Replacing the Doctrine of Christian Discovery and Implementing the United Nations Declaration on the Rights of Indigenous People
Ruth Bader Ginsburg on the Doctrine of Discovery.
Albany Government Law Review Volume 10 Issues 1&2 2016-2017
2009 event archive ‘Roots of Peacemaking: Indigenous Values, Global Crisis’ is the first in an ongoing series of events that include conferences, cultural exchanges and concerts. This is a United Nation International Day of Peace event. It is the result of an ongoing collaboration between the Onondaga Nation and Syracuse University.
The Doctrine, a fundamentally racist philosophy from the 15th century, continues to allow powerful nation-states to dehumanize people and devastate the living earth in their endless search for resources and markets, the delegation said.
Films on the Doctrine of Discovery

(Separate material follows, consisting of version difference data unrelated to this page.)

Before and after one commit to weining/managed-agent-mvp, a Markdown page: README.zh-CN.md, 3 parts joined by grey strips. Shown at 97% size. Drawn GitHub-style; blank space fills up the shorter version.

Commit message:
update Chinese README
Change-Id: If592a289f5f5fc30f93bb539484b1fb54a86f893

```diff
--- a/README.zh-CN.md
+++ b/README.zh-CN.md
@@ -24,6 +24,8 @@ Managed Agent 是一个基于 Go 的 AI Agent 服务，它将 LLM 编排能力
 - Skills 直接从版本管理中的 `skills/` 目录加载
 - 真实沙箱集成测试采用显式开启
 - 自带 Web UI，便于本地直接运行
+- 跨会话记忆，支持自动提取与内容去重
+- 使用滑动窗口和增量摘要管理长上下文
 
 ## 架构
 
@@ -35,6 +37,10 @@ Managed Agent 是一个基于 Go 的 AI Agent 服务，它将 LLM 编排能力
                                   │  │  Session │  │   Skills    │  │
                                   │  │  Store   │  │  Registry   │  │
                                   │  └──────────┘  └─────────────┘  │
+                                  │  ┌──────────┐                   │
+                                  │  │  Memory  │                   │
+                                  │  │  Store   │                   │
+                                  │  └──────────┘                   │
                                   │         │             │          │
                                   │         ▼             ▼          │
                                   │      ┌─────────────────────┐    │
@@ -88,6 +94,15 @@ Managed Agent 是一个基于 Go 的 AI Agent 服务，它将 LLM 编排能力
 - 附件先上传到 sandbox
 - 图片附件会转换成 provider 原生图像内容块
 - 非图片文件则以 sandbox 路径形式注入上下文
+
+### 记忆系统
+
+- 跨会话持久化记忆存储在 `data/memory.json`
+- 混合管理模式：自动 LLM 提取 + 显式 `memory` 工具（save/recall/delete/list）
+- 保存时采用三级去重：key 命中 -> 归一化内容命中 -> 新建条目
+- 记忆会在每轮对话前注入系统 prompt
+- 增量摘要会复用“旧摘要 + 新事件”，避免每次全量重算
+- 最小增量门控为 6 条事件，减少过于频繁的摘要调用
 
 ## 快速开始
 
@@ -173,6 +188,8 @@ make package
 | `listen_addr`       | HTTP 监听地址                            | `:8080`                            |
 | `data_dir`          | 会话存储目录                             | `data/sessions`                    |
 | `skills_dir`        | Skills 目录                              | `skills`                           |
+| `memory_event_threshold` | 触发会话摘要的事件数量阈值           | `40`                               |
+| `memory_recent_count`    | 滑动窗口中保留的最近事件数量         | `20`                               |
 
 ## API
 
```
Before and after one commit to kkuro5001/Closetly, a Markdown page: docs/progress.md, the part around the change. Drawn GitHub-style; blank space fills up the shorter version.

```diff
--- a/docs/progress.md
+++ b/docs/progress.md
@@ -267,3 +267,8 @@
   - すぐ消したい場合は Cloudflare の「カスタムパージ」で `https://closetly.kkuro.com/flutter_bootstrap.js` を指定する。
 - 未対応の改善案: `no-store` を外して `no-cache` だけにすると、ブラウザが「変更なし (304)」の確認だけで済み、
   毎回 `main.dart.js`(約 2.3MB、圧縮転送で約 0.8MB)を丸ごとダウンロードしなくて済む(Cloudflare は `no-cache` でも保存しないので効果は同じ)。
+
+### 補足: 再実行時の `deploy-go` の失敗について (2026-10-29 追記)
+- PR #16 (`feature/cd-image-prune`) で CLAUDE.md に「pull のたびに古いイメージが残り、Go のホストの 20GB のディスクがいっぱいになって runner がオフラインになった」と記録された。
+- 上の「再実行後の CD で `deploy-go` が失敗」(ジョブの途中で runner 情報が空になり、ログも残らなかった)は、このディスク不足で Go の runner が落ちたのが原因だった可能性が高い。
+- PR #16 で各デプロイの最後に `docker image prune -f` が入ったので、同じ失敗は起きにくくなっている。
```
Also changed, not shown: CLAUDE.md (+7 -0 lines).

We will first to learn about the devastating impacts of the Doctrine of Discovery first hand from the Haudenosaunee, to understand its history, and then to share strategies for addressing this 500+ year-old ongoing human rights violation. Then we will hear from one another and the ways in which religious and faith communities are pushing back against the Doctrine of Discovery.
Papal Bulls of the 15th century gave Christian explorers the right to claim lands they ‘discovered’ and lay claim to those lands for their Christian Monarchs. Any land that was not inhabited by Christians was available to be ‘discovered’, claimed, and exploited. If the ‘pagan’ inhabitants could be converted, they might be spared. If not, they could be enslaved or killed.
Papal Bulls that create the foundation of the Doctrine of Discovery